As condolences continued to pour in from across the country, dozens of people who received lesser injuries were discharged from hospital, while the critically wounded were taken to the provincial capital of Peshawar by army helicopters. The death toll continued to rise as some critically wounded people died in hospital, physician Gul Naseeb said.
Gul Akbar, the father of an 11-year-old boy who was wounded in the attack, told The Associated Press that his entire family was in a state of shock after hearing about the bombing Sunday. He said he first went to the scene of the attack, and later found his son Taslim Khan being treated in a hospital in Khar.
“What would I have done if he had also been martyred? Five children died in this barbaric attack, and we want to know what our children did wrong,” he said.
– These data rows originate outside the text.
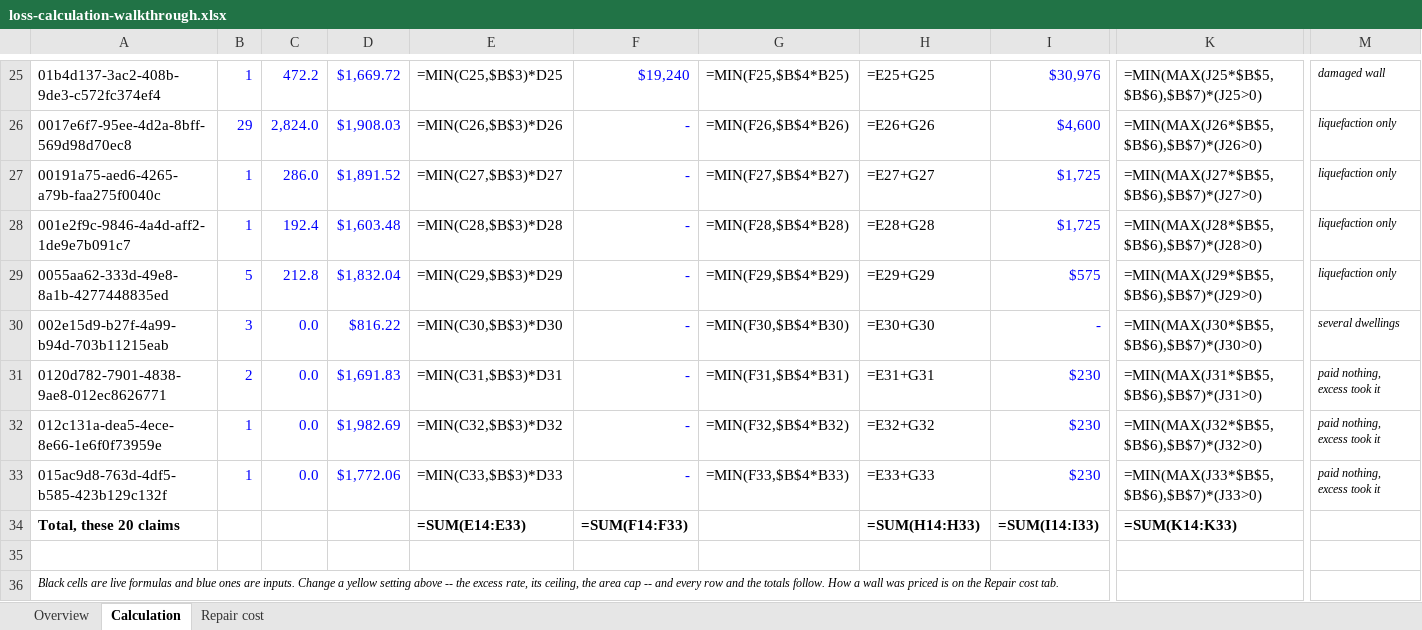
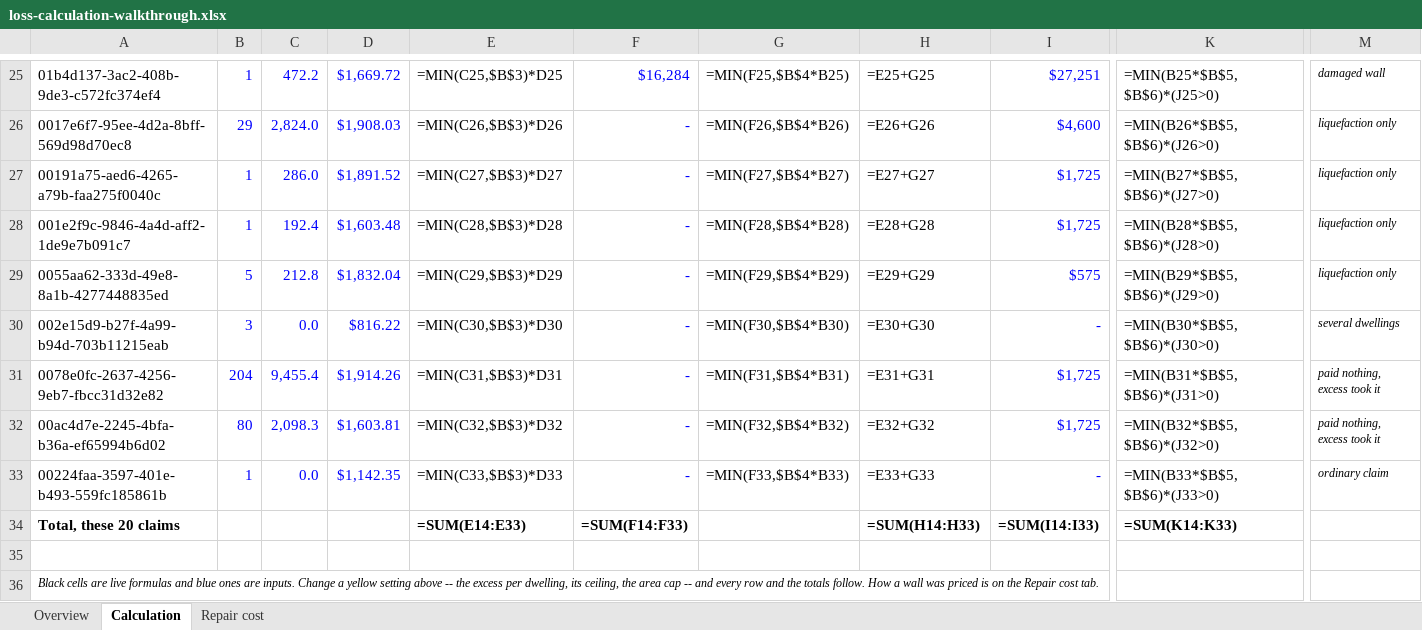
Before and after one commit to tonkintaylor/p-1017473.2003-nhc-land-loss, an Excel workbook: report/loss/calc-walkthrough/loss-calculation-walkthrough.xlsx, sheet Calculation, drawn as a sheet; only a part is shown, gaps mark what is left out; values as stored, in another font and other column widths than the file's, no borders; formulas without a stored value are shown as written; the diff covers the shown part only; the diff names each change by its address in the sheet, - before the commit and + after, or states it on an @@ line.

```diff
--- a/report/loss/calc-walkthrough/loss-calculation-walkthrough.xlsx (sheet Calculation)
+++ b/report/loss/calc-walkthrough/loss-calculation-walkthrough.xlsx (sheet Calculation)
-F25: $19,240
+F25: $16,284
-I25: $30,976
+I25: $27,251
-K25: =MIN(MAX(J25*$B$5,$B$6),$B$7)*(J25>0)
+K25: =MIN(B25*$B$5,$B$6)*(J25>0)
-K26: =MIN(MAX(J26*$B$5,$B$6),$B$7)*(J26>0)
+K26: =MIN(B26*$B$5,$B$6)*(J26>0)
-K27: =MIN(MAX(J27*$B$5,$B$6),$B$7)*(J27>0)
+K27: =MIN(B27*$B$5,$B$6)*(J27>0)
-K28: =MIN(MAX(J28*$B$5,$B$6),$B$7)*(J28>0)
+K28: =MIN(B28*$B$5,$B$6)*(J28>0)
-K29: =MIN(MAX(J29*$B$5,$B$6),$B$7)*(J29>0)
+K29: =MIN(B29*$B$5,$B$6)*(J29>0)
-K30: =MIN(MAX(J30*$B$5,$B$6),$B$7)*(J30>0)
+K30: =MIN(B30*$B$5,$B$6)*(J30>0)
-A31: 0120d782-7901-4838-9ae8-012ec8626771
+A31: 0078e0fc-2637-4256-9eb7-fbcc31d32e82
-B31: 2
+B31: 204
-C31: 0.0
+C31: 9,455.4
-D31: $1,691.83
+D31: $1,914.26
-I31:I32: $230
+I31:I32: $1,725
-K31: =MIN(MAX(J31*$B$5,$B$6),$B$7)*(J31>0)
+K31: =MIN(B31*$B$5,$B$6)*(J31>0)
-A32: 012c131a-dea5-4ece-8e66-1e6f0f73959e
+A32: 00ac4d7e-2245-4bfa-b36a-ef65994b6d02
-B32: 1
+B32: 80
-C32: 0.0
+C32: 2,098.3
-D32: $1,982.69
+D32: $1,603.81
-K32: =MIN(MAX(J32*$B$5,$B$6),$B$7)*(J32>0)
+K32: =MIN(B32*$B$5,$B$6)*(J32>0)
-A33: 015ac9d8-763d-4df5-b585-423b129c132f
+A33: 00224faa-3597-401e-b493-559fc185861b
-D33: $1,772.06
+D33: $1,142.35
-I33: $230
+I33: -
-K33: =MIN(MAX(J33*$B$5,$B$6),$B$7)*(J33>0)
+K33: =MIN(B33*$B$5,$B$6)*(J33>0)
-M33: paid nothing, excess took it
+M33: ordinary claim
-A36: …the excess rate, its ceiling,…
+A36: …the excess per dwelling, its ceiling,…
```
Also changed, not shown: 2 added rows, 2 removed rows and 26 edited cells elsewhere in this sheet, sheet Repair cost, sheet Overview, 21 other files.
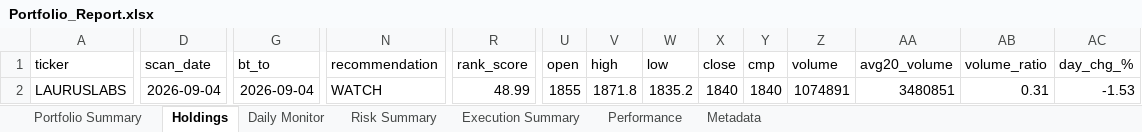
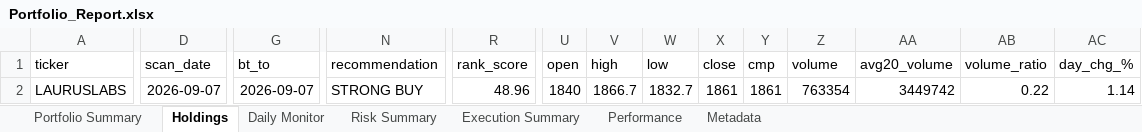
Before and after one commit to PavanSaiNekkala/Scanner, an Excel workbook: scanner_monitor/reports/latest/Portfolio_Report.xlsx, sheet Holdings, drawn as a sheet; only a part is shown, gaps mark what is left out; values as stored, in another font and other column widths than the file's, no borders; the diff covers the shown part only; the diff names each change by its address in the sheet, - before the commit and + after, or states it on an @@ line.

```diff
--- a/scanner_monitor/reports/latest/Portfolio_Report.xlsx (sheet Holdings)
+++ b/scanner_monitor/reports/latest/Portfolio_Report.xlsx (sheet Holdings)
-D2 (scan_date): 2026-09-04
+D2 (scan_date): 2026-09-07
-G2 (bt_to): 2026-09-04
+G2 (bt_to): 2026-09-07
-N2 (recommendation): WATCH
+N2 (recommendation): STRONG BUY
-R2 (rank_score): 48.99
+R2 (rank_score): 48.96
-U2 (open): 1855
+U2 (open): 1840
-V2 (high): 1871.8
+V2 (high): 1866.7
-W2 (low): 1835.2
+W2 (low): 1832.7
-X2 (close): 1840
+X2 (close): 1861
-Y2 (cmp): 1840
+Y2 (cmp): 1861
-Z2 (volume): 1074891
+Z2 (volume): 763354
-AA2 (avg20_volume): 3480851
+AA2 (avg20_volume): 3449742
-AB2 (volume_ratio): 0.31
+AB2 (volume_ratio): 0.22
-AC2 (day_chg_%): -1.53
+AC2 (day_chg_%): 1.14
```
Also changed, not shown: 99 edited cells elsewhere in this sheet, sheet Daily Monitor, sheet Risk Summary, sheet Metadata, 14 other files.
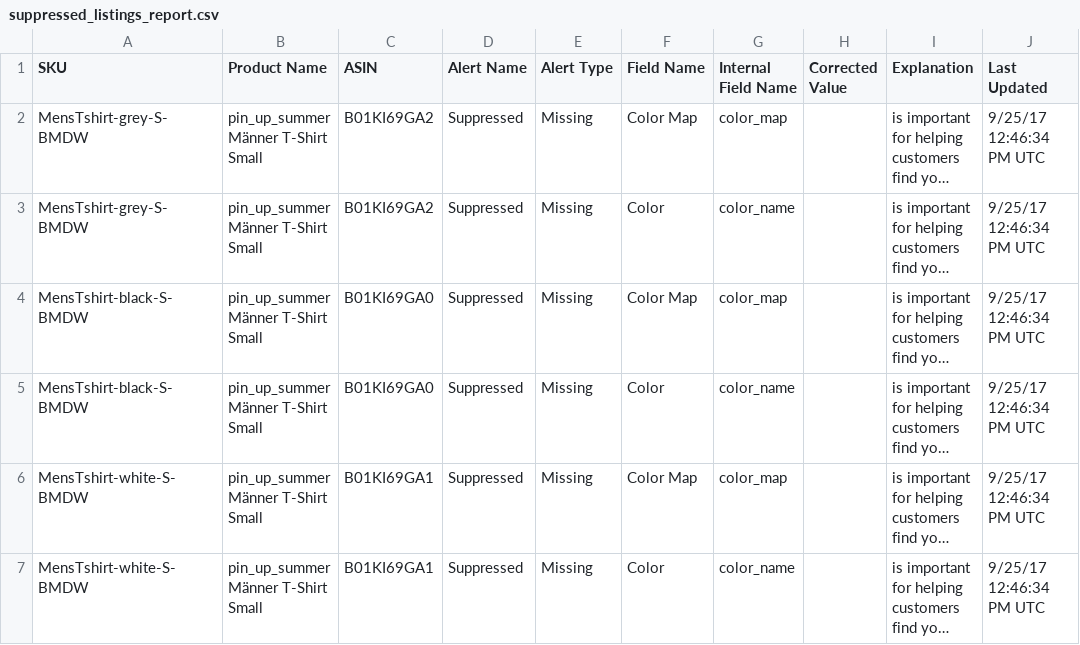
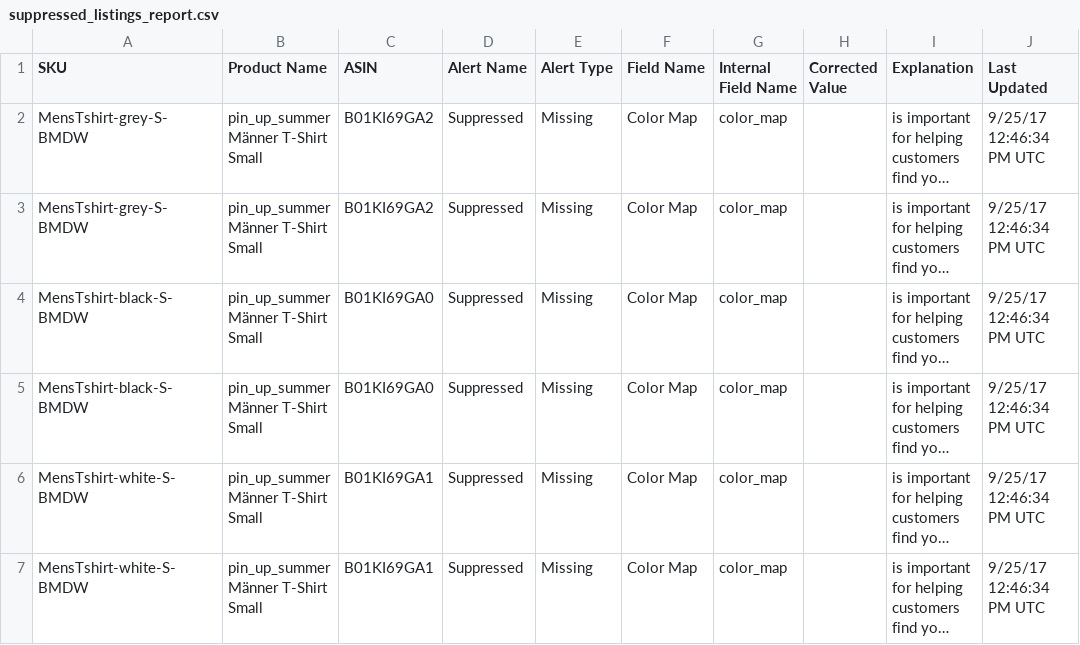
Before and after one commit to ignaszienius/AmazonApp1, a CSV file: suppressed_listings_report.csv, drawn as a sheet; long unchanged cells end in …; the diff names each change by its address in the sheet, - before the commit and + after, or states it on an @@ line.

```diff
--- a/suppressed_listings_report.csv
+++ b/suppressed_listings_report.csv
-F3 (Field Name): Color
+F3 (Field Name): Color Map
-G3 (Internal Field Name): color_name
+G3 (Internal Field Name): color_map
-F5 (Field Name): Color
+F5 (Field Name): Color Map
-G5 (Internal Field Name): color_name
+G5 (Internal Field Name): color_map
-F7 (Field Name): Color
+F7 (Field Name): Color Map
-G7 (Internal Field Name): color_name
+G7 (Internal Field Name): color_map
```
Also changed, not shown: 1 other file.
Rehman’s party is preparing to contest elections, which are expected in October or November. Abdul Rasheed, one of the party’s senior leaders, said the bombing was aimed at weakening the party but that “such attacks cannot deter our resolve.”
Rehman’s party is part of Prime Minister Shehbaz Sharif’s coalition government, which came to power in April 2022 by ousting former Prime Minister Imran Khan through a no-confidence vote in the legislature.
Sharif called Rehman to express his condolences and assure the cleric that those who orchestrated the attack would be punished. Khan condemned the bombing Sunday, and the US and Russian embassies in Islamabad also condemned the attack.
The Pakistani Taliban also distanced themselves from the attack, saying that the attack was intended to set Islamists against each other. Zabihullah Mujahid, the spokesman for the Afghan Taliban, wrote in a tweet that “such crimes cannot be justified in any way.”
The bombing came hours before Chinese Vice Premier He Lifeng arrived in Islamabad Monday, where he signed new agreements to boost trade and economic ties to mark a decade of the China-Pakistan Economic Corridor, a sprawling package under which China has invested $10 billion in Pakistan over 10 years, according to Sharif.
“We will not tolerate any obstacles in the way of friendship with China,” Sharif said, as he stood next to He.
Some Chinese nationals have also been targeted by militants in northwestern Pakistan and elsewhere.
Rehman, who has long supported Afghanistan’s Taliban government, survived at least two known bomb attacks in 2011 and 2014, when bombings damaged his car at rallies.
Sunday’s bombing was one of the worst in northwestern Pakistan in the last decade. In 2014, 147 people, mostly schoolchildren, were killed in a Taliban attack on an army-run school in Peshawar.
In January, 74 people were killed in a bombing at a mosque in Peshawar. And in February, more than 100 people, mostly policemen, died in a bombing at a mosque inside a high-security compound housing Peshawar police headquarters.